The consequent rally in the bond market may accrue `30,000-50,000 crore for PSU banks from MTM gains. This, along with the `25,000 crore capitalisation of PSU banks, will improve their balance sheets and create a pivot for consolidation, privatisation and professionalisation. This fiscal leadership also reduces the capital cost in the economy, and provides ground to boost credit growth and stimulate private sector borrowing.

The government also made a major push for investment in roads and railways with `2.18 lakh crore of capital expenditure. The aim was to provide connectivity to rural areas, provide electricity to all villages and integrate the agricultural market digitally.

This will create a self sustaining momentum for income growth in the rural economy, which is expected to double in five years, create an insulated domestic demand in a slowing world and stimulate the capital exchange cycle.

We also believe that a path is being created towards sustainable double-digit growth within two to three years. Reducing borrowing costs, initiating key reforms such as the bankruptcy code and GST, and a strong infrastructure push give strength to this belief. While we believe that debt will be the favoured asset class this year, this will be an opportune time to accrue equities as well.

This is an accumulation opportunity for the investors, whom we advise to take the SIP route. Some cash must be put on standby, which can be invested during significant market dips. Investors must also position themselves in the bond and credit segments. While many may have missed out on the rally in gilt, the yield levels in private debt and AA segment may still be lucrative.
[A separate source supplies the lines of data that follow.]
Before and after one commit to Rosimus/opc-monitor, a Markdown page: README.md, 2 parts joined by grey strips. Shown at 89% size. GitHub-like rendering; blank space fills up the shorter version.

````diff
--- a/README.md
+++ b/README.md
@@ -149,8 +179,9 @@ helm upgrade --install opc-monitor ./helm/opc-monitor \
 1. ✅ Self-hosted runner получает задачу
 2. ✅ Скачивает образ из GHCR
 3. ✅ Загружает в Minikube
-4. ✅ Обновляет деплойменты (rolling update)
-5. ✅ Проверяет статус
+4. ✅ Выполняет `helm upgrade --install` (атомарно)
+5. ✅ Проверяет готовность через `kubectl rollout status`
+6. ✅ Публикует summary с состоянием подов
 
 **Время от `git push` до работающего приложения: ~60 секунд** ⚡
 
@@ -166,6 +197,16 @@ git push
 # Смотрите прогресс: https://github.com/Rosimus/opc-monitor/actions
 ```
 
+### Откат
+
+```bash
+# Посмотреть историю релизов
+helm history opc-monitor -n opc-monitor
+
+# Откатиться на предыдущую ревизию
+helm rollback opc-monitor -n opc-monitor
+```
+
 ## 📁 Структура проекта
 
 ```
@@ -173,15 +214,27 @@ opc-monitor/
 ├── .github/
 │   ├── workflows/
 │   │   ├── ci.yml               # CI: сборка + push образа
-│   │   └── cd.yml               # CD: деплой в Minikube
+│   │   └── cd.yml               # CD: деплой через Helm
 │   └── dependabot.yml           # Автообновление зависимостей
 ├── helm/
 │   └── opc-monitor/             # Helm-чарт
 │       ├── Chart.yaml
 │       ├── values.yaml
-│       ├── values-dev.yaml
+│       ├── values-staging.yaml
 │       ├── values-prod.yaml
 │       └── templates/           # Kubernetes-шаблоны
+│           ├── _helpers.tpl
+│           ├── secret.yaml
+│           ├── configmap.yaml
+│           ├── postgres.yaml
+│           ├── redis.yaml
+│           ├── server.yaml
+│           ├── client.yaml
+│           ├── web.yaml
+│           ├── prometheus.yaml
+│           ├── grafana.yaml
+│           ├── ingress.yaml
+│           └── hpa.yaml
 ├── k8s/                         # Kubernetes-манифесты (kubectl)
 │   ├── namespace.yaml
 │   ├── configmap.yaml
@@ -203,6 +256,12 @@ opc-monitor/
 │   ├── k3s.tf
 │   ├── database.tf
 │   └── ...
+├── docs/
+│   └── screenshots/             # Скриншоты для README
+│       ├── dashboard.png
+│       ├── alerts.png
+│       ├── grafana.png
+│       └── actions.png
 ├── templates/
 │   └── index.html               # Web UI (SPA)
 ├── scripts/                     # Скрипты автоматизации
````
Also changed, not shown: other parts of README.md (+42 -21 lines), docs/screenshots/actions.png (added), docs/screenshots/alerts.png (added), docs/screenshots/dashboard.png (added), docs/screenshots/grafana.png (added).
Written by  Nilesh Shah, MD, Kotak Mahindra Asset Management Company